What you need to do:
Copy every line that holds the string "output" from the data below.

Entries provided:
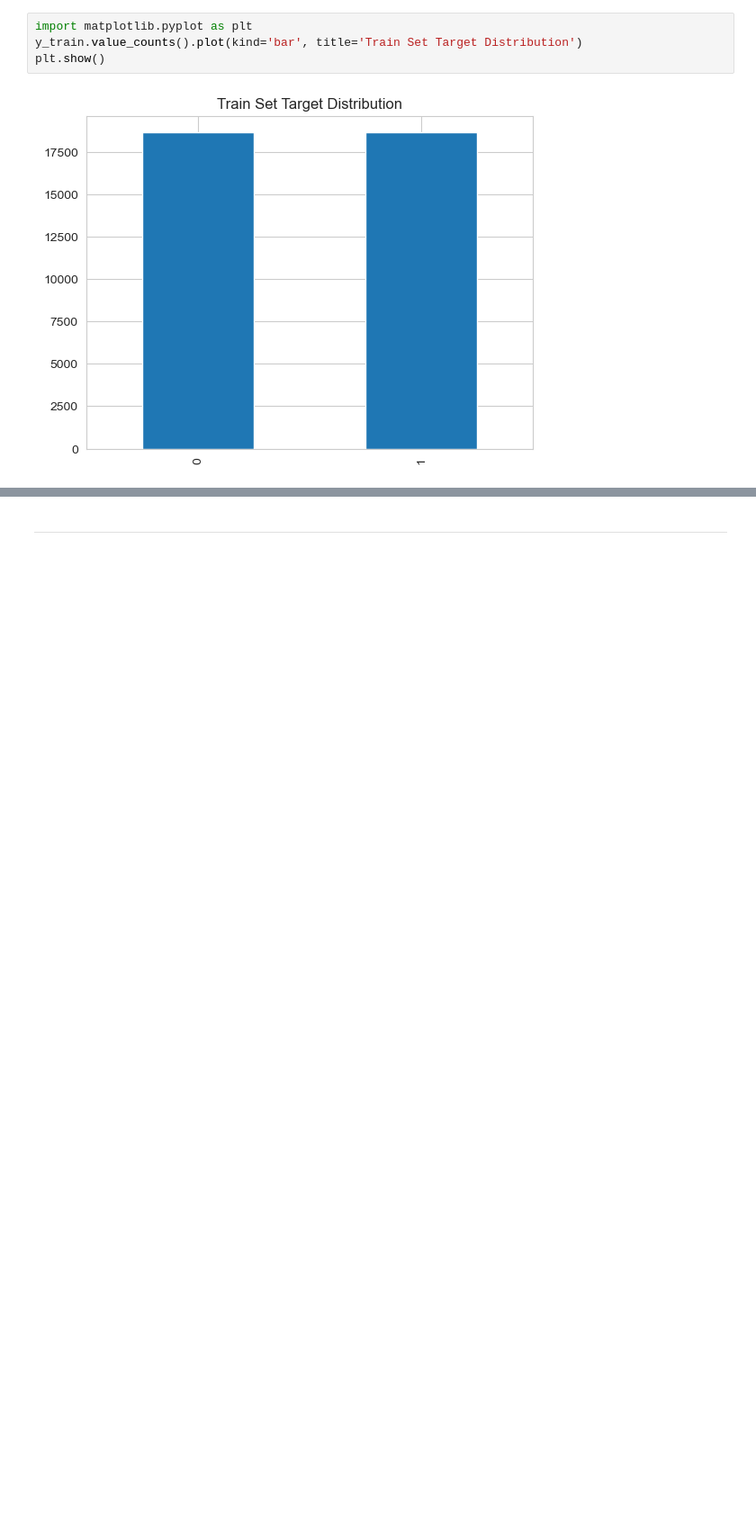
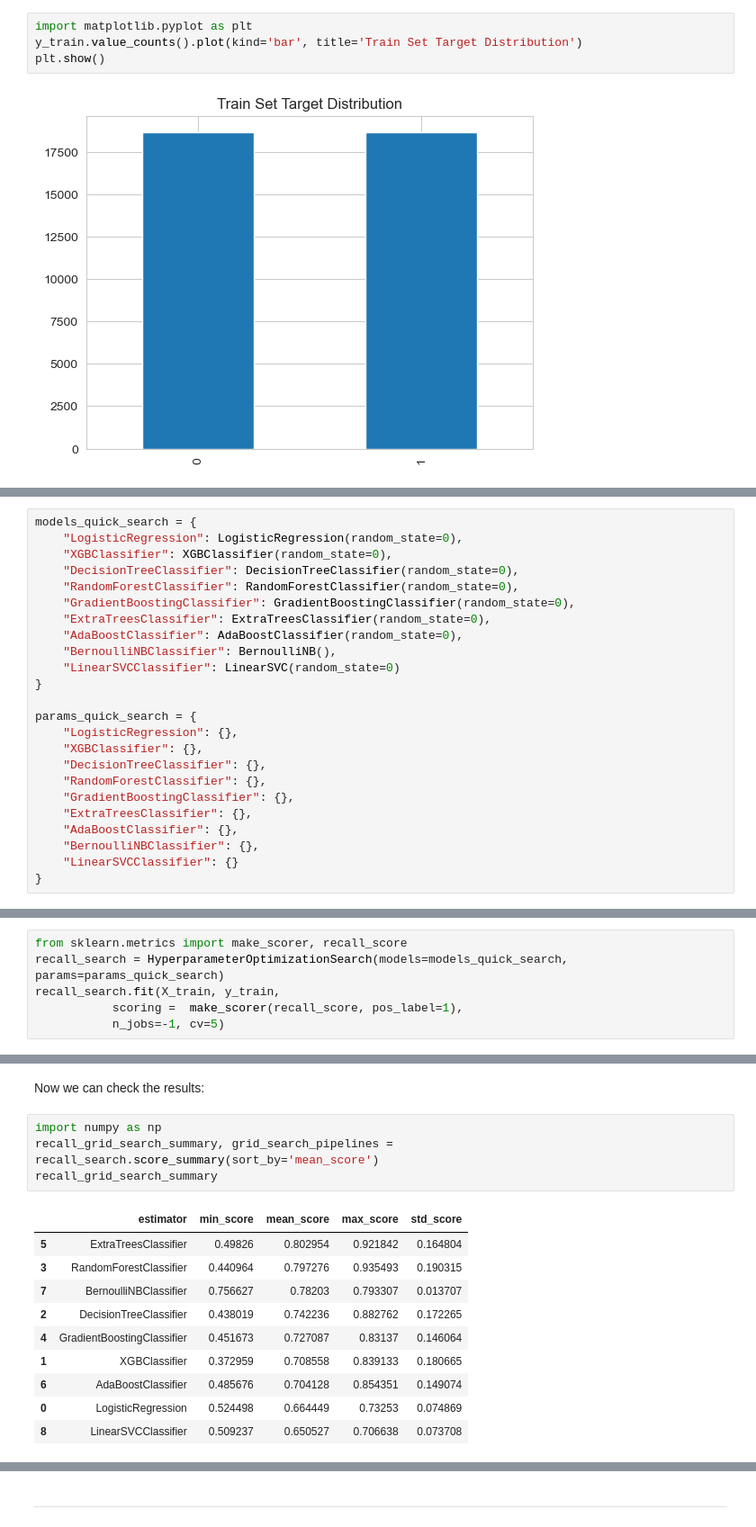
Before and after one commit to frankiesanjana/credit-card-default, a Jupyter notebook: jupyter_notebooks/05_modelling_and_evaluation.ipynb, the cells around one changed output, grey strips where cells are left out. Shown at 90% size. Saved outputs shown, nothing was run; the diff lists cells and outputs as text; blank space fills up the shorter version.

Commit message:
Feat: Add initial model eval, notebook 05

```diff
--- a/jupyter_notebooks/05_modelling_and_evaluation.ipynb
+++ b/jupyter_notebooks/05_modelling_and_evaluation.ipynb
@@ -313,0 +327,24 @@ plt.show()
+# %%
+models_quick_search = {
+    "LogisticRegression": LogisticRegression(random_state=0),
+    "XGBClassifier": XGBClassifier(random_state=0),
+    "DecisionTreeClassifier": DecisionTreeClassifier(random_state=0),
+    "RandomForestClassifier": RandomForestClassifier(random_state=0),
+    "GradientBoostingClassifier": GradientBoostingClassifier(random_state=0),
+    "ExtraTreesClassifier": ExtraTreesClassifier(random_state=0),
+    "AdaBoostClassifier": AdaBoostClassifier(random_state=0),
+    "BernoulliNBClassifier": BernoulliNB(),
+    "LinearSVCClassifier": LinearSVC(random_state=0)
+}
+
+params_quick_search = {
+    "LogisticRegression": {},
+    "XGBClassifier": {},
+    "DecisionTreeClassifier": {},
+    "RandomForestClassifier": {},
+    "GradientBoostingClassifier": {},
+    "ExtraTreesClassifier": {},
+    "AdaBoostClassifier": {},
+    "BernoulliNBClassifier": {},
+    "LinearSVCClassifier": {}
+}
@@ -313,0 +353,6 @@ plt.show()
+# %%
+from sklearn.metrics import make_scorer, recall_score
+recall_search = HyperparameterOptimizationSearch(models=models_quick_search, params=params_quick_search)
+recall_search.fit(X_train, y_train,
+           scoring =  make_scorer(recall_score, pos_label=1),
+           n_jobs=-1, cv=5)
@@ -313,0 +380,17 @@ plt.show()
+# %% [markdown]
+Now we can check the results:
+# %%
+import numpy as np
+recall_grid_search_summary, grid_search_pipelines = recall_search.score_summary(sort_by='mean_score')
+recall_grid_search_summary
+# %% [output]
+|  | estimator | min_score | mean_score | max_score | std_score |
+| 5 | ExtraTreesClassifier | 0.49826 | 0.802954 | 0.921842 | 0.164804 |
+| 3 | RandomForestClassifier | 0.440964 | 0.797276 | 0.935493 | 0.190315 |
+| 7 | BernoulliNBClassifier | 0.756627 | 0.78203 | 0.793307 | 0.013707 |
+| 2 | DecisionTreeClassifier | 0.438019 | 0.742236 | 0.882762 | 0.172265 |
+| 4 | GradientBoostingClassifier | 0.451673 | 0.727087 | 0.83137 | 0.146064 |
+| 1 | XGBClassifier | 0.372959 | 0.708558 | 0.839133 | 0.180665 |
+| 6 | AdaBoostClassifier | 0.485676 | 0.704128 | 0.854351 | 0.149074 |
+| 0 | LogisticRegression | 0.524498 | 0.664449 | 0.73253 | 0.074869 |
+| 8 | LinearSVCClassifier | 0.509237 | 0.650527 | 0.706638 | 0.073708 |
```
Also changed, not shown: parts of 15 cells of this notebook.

Exercise answer:
Before and after one commit to frankiesanjana/credit-card-default, a Jupyter notebook: jupyter_notebooks/05_modelling_and_evaluation.ipynb, the cells around one changed output, grey strips where cells are left out. Shown at 90% size. Saved outputs shown, nothing was run; the diff lists cells and outputs as text; blank space fills up the shorter version.
+# %% [output]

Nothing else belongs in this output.